Are There Drug and Alcohol Rehabilitation Options for Teenagers?

Drug and alcohol addiction is a plague in many families today. The damage in relationships and self-destruction seems beyond repair in some cases and at least hinders potential as a subsidiary. I want to address teenagers in this article since generally, this is where it begins in adults. What options do teenagers have for drug and alcohol rehabilitation? As parents, we first have to distinguish between a problem and normal teenage moodiness. If you do hold your kid suspect to drug or alcohol abuse, there are some possible signs:

  • Slurring
  • Bloodshot eyes
  • Clumsiness
  • Rambling
  • Confusion
  • Anxiety

Around half of new drug users begin before the age of 18, according to some statistics and alcohol is prevalent mainly in high school seniors. Forty percent have been shown to use alcohol within the past month with as much as twenty percent binge drinking. Drug and alcohol abuse harms developing teenagers.

Social development is hindered by repelling those who are turned off by altered behavior as well as attracting those participating in drug and alcohol use. As parents, we take personal responsibility for the well-being of our child and addressing an unfortunate problem such as drugs and alcohol fits into that category. Professionals use a system of measurements when diagnosing alcoholism. Observing several of these in your loved ones may warrant further steps.

  • Using large amounts of alcohol or continuing to drink longer than planned
  • Wanting to cut back on your consumption or stopping all together without success
  • Contributing a lot of time to obtain or recover from alcohol
  • Having cravings related to using alcohol
  • Failing to uphold your home, work or school responsibilities
  • Continuing alcohol use after pertinent relationship problems
  • Sacrificing activities that may prevent you from drinking
  • After you are put in danger due to alcohol, you continue to drink
  • Continuing to drink when it can worsen an existing physical or psychological problem
  • Tolerance build-up causing the need for more to receive the same effect

Teenagers Need Special Treatment

Adolescents shouldn’t be treated for addiction in the same method as an adult would. Many other factors need to be considered and addressed in the recovery process. Education is a crucial factor in young adults who may not even be aware of the complication. To them, they are merely dealing with things such as anxiety, anger depression or boredom. In reality, they are attempting to avoid life lessons that should build their character and prepare them for adulthood.

Co-occurring Disorders

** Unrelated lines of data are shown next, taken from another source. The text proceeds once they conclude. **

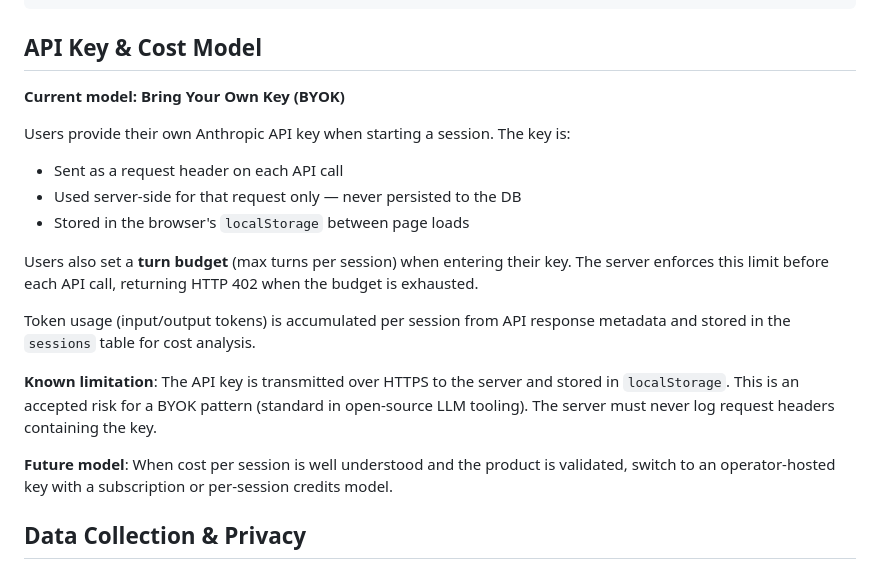
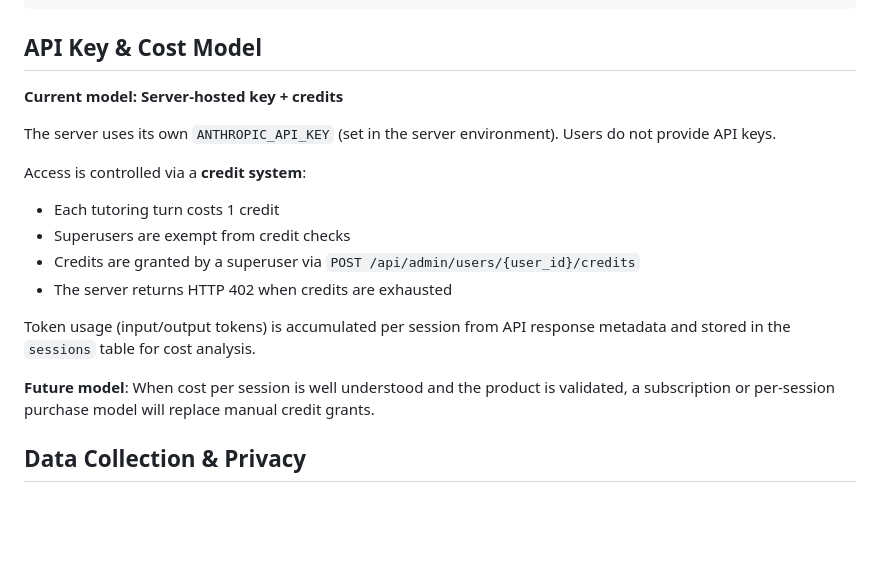
Before and after one commit to ahblay/socratic-tutor-eval, a Markdown page: docs/overview.md, the part around the change. GitHub-like rendering; blank space fills up the shorter version.

```diff
--- a/docs/overview.md
+++ b/docs/overview.md
@@ -71,20 +71,19 @@ uvicorn webapp.app:create_app --factory --reload
 
 ## API Key & Cost Model
 
-**Current model: Bring Your Own Key (BYOK)**
+**Current model: Server-hosted key + credits**
 
-Users provide their own Anthropic API key when starting a session. The key is:
-- Sent as a request header on each API call
-- Used server-side for that request only — never persisted to the DB
-- Stored in the browser's `localStorage` between page loads
+The server uses its own `ANTHROPIC_API_KEY` (set in the server environment). Users do not provide API keys.
 
-Users also set a **turn budget** (max turns per session) when entering their key. The server enforces this limit before each API call, returning HTTP 402 when the budget is exhausted.
+Access is controlled via a **credit system**:
+- Each tutoring turn costs 1 credit
+- Superusers are exempt from credit checks
+- Credits are granted by a superuser via `POST /api/admin/users/{user_id}/credits`
+- The server returns HTTP 402 when credits are exhausted
 
 Token usage (input/output tokens) is accumulated per session from API response metadata and stored in the `sessions` table for cost analysis.
 
-**Known limitation**: The API key is transmitted over HTTPS to the server and stored in `localStorage`. This is an accepted risk for a BYOK pattern (standard in open-source LLM tooling). The server must never log request headers containing the key.
-
-**Future model**: When cost per session is well understood and the product is validated, switch to an operator-hosted key with a subscription or per-session credits model.
+**Future model**: When cost per session is well understood and the product is validated, a subscription or per-session purchase model will replace manual credit grants.
 
 ## Data Collection & Privacy
 
```
Also changed, not shown: docs/architecture.md (+15 -14 lines), docs/implementation_plan.md (+19 -20 lines).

Many teenagers suffering from drug and alcohol addiction have at least one co-occurring disorder that should be addressed in treatment. Mood disorders, such as bipolar, dysthymia, and depression, are not uncommon. Anxiety and attention deficit disorders are also of concern. Schizophrenia is more severe but is a concern that is more prevalent among teenage substance abusers. With co-occurring disorders, the treatment may last longer since it is necessary to medicate the adolescent properly. The patient, in this case, will need careful monitoring while undergoing treatment for the substance abuse and simultaneously addressing a disorder.

Treatment Methods

Methods that are used during treatment for juvenile rehabilitation can vary from that of adults. One practice involves five principles referred to as motivational interviewing. These principles are:

  • Reflective listening through empathy
  • Comparing the patient’s goals and values to their current behavior
  • Avoiding confrontations
  • Adjusting to the resistance rather than opposing it directly
  • Instilling confidence in the patient’s ability for self-motivation, expression, and controlling their social environment

Multidimensional family therapy may also be put into practice. This technique involves addressing behavioral problems such as substance abuse, delinquency, antisocial behavior, family and school strain, as well as emotional difficulties. Its design is to enhance family functioning and decision-making skills. MDFT can be integrated at any level of required treatment. Cognitive-behavioral therapy may also be employed for teenage drug and alcohol addiction. The focus of CBT is towards patterns of thinking, leading the patient into difficulties. Motivational incentives also address patterns of thinking through a reward-based program.

An intervention is often required with young drug abusers. In their eyes, there is no problem nor a need for treatment. Picking out a plan beforehand is highly recommended allowing for an immediate response following the meeting. Dealing with teenage drug and alcohol abuse is an unpleasant experience, but the hope is on the horizon if you are only willing to face it. Take hold of this impasse with courage, knowing the road ahead can only get better. Call one of our counselors at 800-411-8019.